This is why Paul says he’d rather speak five understandable words in the church than 10 thousand which can’t be understood by others. When we are in fellowship with others (in church,) we should be concerned with the edification of others, and not ourselves.

Paul tells the Corinthians to keep silent (from speaking in tongues) in the church if there is no interpreter present.

The sad truth is that many Christians are robbed of the blessing of speaking in other tongues because of the abuse of carnal Christians who think speaking in tongues publicly is a sign of spirituality. It is not!

Speaking in tongues publicly with no interpretation, is a sign of carnality, being able to control yourself and keep silent is a sign of spirituality.

Spiritual people do not need to draw attention to themselves with their gifts. Spiritual people are more concerned with using their gifting with discretion and wisdom so that the name of Christ is glorified and others edified.

The same can be said for the gift of prophecy.
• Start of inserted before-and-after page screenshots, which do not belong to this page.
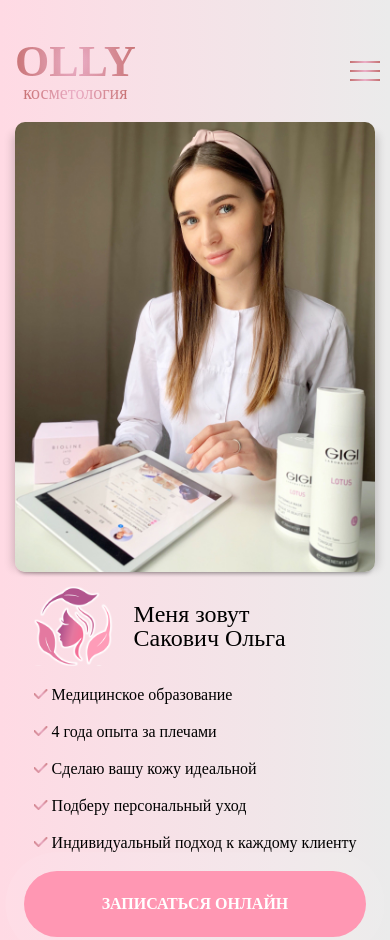
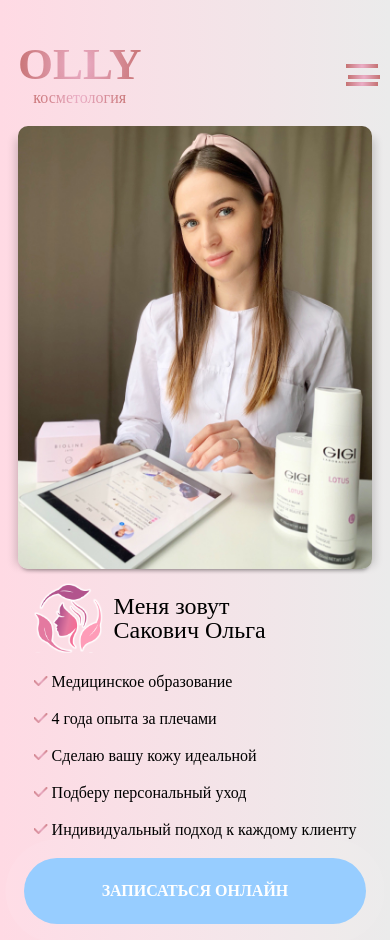
Before and after one commit to ArtsemiLukashuk/Cosmo, a plain HTML site: page index.html in a window 390 px wide. Shown: the top 940 px of the page. Drawn offline with Linux system fonts and the light colour scheme; files whose address does not match are found by name; a web font is replaced by a local one.

Commit message:
Add files via upload

```diff
--- a/css/burger-menu.css
+++ b/css/burger-menu.css
@@ -6,17 +6,17 @@
     }
 
     .header__logo p {
-        font-size: 44px;
+        font-size: 45px;
     }
 
     .header__burger {
         display : block;
-        width   : 30px;
-        height  : 20px;
+        width   : 32px;
+        height  : 22px;
         position: absolute;
         right   : 0;
         top     : 60%;
-        z-index : 50;
+        z-index : 60;
     }
 
     .header__burger:before,
@@ -25,11 +25,11 @@
         background: radial-gradient(circle, rgba(235, 175, 200, 1) 0%, rgba(191, 97, 97, 0.8715861344537815) 100%);
         position  : absolute;
         width     : 100%;
-        height    : 2px;
-        right     : 10px;
-        bottom    : 25px;
+        height    : 4px;
+        right     : 12px;
+        bottom    : 27px;
         transition: all 0.3s ease 0s;
-        z-index   : 50;
+        z-index   : 60;
     }
 
     .header__burger:before {
@@ -45,8 +45,8 @@
         background: radial-gradient(circle, rgba(235, 175, 200, 1) 0%, rgba(191, 97, 97, 0.8715861344537815) 100%);
         right     : 10px;
         width     : 100%;
-        height    : 2px;
-        top       : 9px;
+        height    : 4px;
+        top       : 11px;
         transition: all 0.3s ease 0s;
     }
 
@@ -58,9 +58,9 @@
         max-width       : 100%;
         height          : 100%;
         overflow        : auto;
-        background-color: rgba(235, 175, 200, 0.8);
+        background-color: rgba(175, 216, 235, 0.8);
         transition      : all 0.3s ease 0s;
-        z-index         : 40;
+        z-index         : 50;
     }
 
     .header__menu.active {
@@ -74,7 +74,7 @@
         text-align : center;
         transform  : translate(0, -50%);
         display    : block;
-        font-weight: 600;
+        font-weight: 500;
     }
 
     .header__list li {
@@ -83,19 +83,19 @@
 
     .header__link {
         position : relative;
-        font-size: 28px;
+        font-size: 29px;
         z-index  : 999;
     }
 
     .header__burger.active:before {
         transform: rotate(45deg);
-        top      : 9px;
-        right    : 10px;
+        top      : 10px;
+        right    : 12px;
     }
 
     .header__burger.active:after {
         transform: rotate(-45deg);
-        bottom   : 9px;
+        bottom   : 10px;
         right    : 10px;
     }
 
--- a/css/header.css
+++ b/css/header.css
@@ -4,18 +4,18 @@
 	display        : flex;
 	justify-content: space-between;
 	align-items    : center;
-	padding-top    : 40px;
-	font-weight    : 200;
-	font-size      : 18px;
+	padding-top    : 42px;
+	font-weight    : 250;
+	font-size      : 19px;
 }
 
 .header__list {
 	display        : flex;
 	justify-content: space-between;
-	width          : 700px;
+	width          : 600px;
 	align-items    : center;
-	font-weight    : 500;
-	font-size      : 22px;
+	font-weight    : 400;
+	font-size      : 20px;
 }
 
 
@@ -25,16 +25,16 @@
 }
 
 .header__logo p {
-	font-size              : 64px;
+	font-size              : 62px;
 	text-transform         : uppercase;
 	background             : radial-gradient(circle, rgba(235, 175, 200, 1) 0%, rgba(191, 97, 97, 0.8715861344537815) 100%);
 	-webkit-background-clip: text;
 	-webkit-text-fill-color: transparent;
-	font-weight            : 900;
+	font-weight            : 800;
 }
 
 .header__logo span {
-	font-size              : 18px;
+	font-size              : 16px;
 	background             : radial-gradient(circle, rgba(235, 175, 200, 1) 0%, rgba(191, 97, 97, 0.8715861344537815) 100%);
 	-webkit-background-clip: text;
 	-webkit-text-fill-color: transparent;
@@ -42,12 +42,12 @@
 }
 
 .header__text-wrapper {
-	font-size      : 24px;
+	font-size      : 22px;
 	display        : flex;
 	justify-content: space-between;
 	align-items    : center;
-	padding-top    : 60px;
-	padding-bottom : 60px;
+	padding-top    : 50px;
+	padding-bottom : 50px;
 }
 
 .header__text-wrapper p {
@@ -65,26 +65,26 @@
 }
 
 .header__left-wrapper {
-	order: 1;
+	order: 2;
 }
 
 .header__right-wrapper {
-	order: 2;
+	order: 3;
 }
 
 .header__left-wrapper p {
-	font-size: 24px;
+	font-size: 22px;
 }
 
 .header__left-wrapper span img {
-	width       : 80px;
-	margin-right: 20px;
+	width       : 70px;
+	margin-right: 10px;
 }
 
 .header__left-wrapper span p {
 	display    : flex;
 	align-items: center;
-	font-size  : 34px;
+	font-size  : 32px;
 }
 
 .header__text-button,
@@ -106,7 +106,7 @@
 .header__text-button,
 .price__reg-button,
 .instagram__grallery-button {
-	background    : #ff97b3;
+	background    : #97cdff;
 	padding       : 25px 35px;
 	border-radius : 50px;
 	color         : white;
@@ -166,7 +166,7 @@
 }
 
 .header__pic:before {
-	width           : 140%;
+	width           : 120%;
 	top             : inherit;
 	left            : -20%;
 	background-image: linear-gradient(180deg, rgba(255, 255, 255, 0), #ffffff 40%, rgba(255, 255, 255, 0.6) 60%, rgba(255, 255, 255, 0));
--- a/css/style.css
+++ b/css/style.css
@@ -36,7 +36,7 @@
 
  body {
      background : white;
-     font-size  : 16px;
+     font-size  : 18px;
      color      : black;
      font-family: 'Proxima Nova Rg';
      font-weight: normal;
@@ -55,8 +55,8 @@
      max-width    : 1200px;
      margin-left  : auto;
      margin-right : auto;
-     padding-left : 15px;
-     padding-right: 15px;
+     padding-left : 18px;
+     padding-right: 18px;
      position     : relative;
  }
 
@@ -67,16 +67,16 @@
  }
 
  a:hover {
-     color: #ff83a4;
+     color: #83c3ff;
  }
 
  h1 {
-     font-weight  : 500;
+     font-weight  : 600;
      font-style   : normal;
      text-align   : center;
-     font-size    : 32px;
-     margin-bottom: 5px;
-     line-height  : 28px;
+     font-size    : 34px;
+     margin-bottom: 7px;
+     line-height  : 30px;
  }
 
  h1 span {
@@ -87,8 +87,8 @@
 
  h3 {
      text-align   : center;
-     margin-bottom: 40px;
-     font-size    : 18px;
+     margin-bottom: 42px;
+     font-size    : 15px;
  }
 
  header,
@@ -112,8 +112,8 @@
  }
 
  .footer__wrapper p:nth-child(2) {
-     font-size  : 24px;
-     font-weight: 600;
+     font-size  : 26px;
+     font-weight: 500;
  }
 
  /* footer style end */
```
There has been much abuse of the gift of prophecy, but the real truth is, you don’t have to announce that you are prophesying or giving a prophetic word to prophesy.

Prophecy can edify people and give them hope without them ever knowing they were prophesied to.

if you have to announce that you are prophesying, ask yourself, why?

Are you being carnal, and needing to draw attention to yourself?

If we will grow in our love towards others, the gifts of God can and will enrich our lives and when used properly, be a tremendous blessing to others.


The apostle Peter tells us that Jesus is our example of suffering wrongfully and that he committed himself to God who judges righteously. Peter tells us this within the context of Christ bearing our sins. ~ 1 Peter 2:19-25

The Biblical definition of what it means to bare doesn’t actually mean what we sometimes might think it means. For example, as believers we are to bear one another’s burdens and so fulfill the law of Christ (Galatians 6:3). We are to follow Christ’s example in bearing the burdens of others because Jesus bore our sins in his body on the tree.

Isaiah 53:12 tells us, He bare the sin of many, and made intercession for the transgressors.

The Hebrew word for bare in Isaiah 53:12 is naw-sawand is translated as forgiveness in its various forms on multiple occasions in the Old Testament. For instance, it is translated as forgiving in Exodus 34:6-7.

And the Lord passed by before him, and proclaimed, The Lord, The Lord God, merciful and gracious, longsuffering, and abundant in goodness and truth, Keeping mercy for thousands, forgiving iniquity and transgression and sin, and that will by no means clear the guilty; visiting the iniquity of the fathers upon the children, and upon the children’s children, unto the third and to the fourth generation.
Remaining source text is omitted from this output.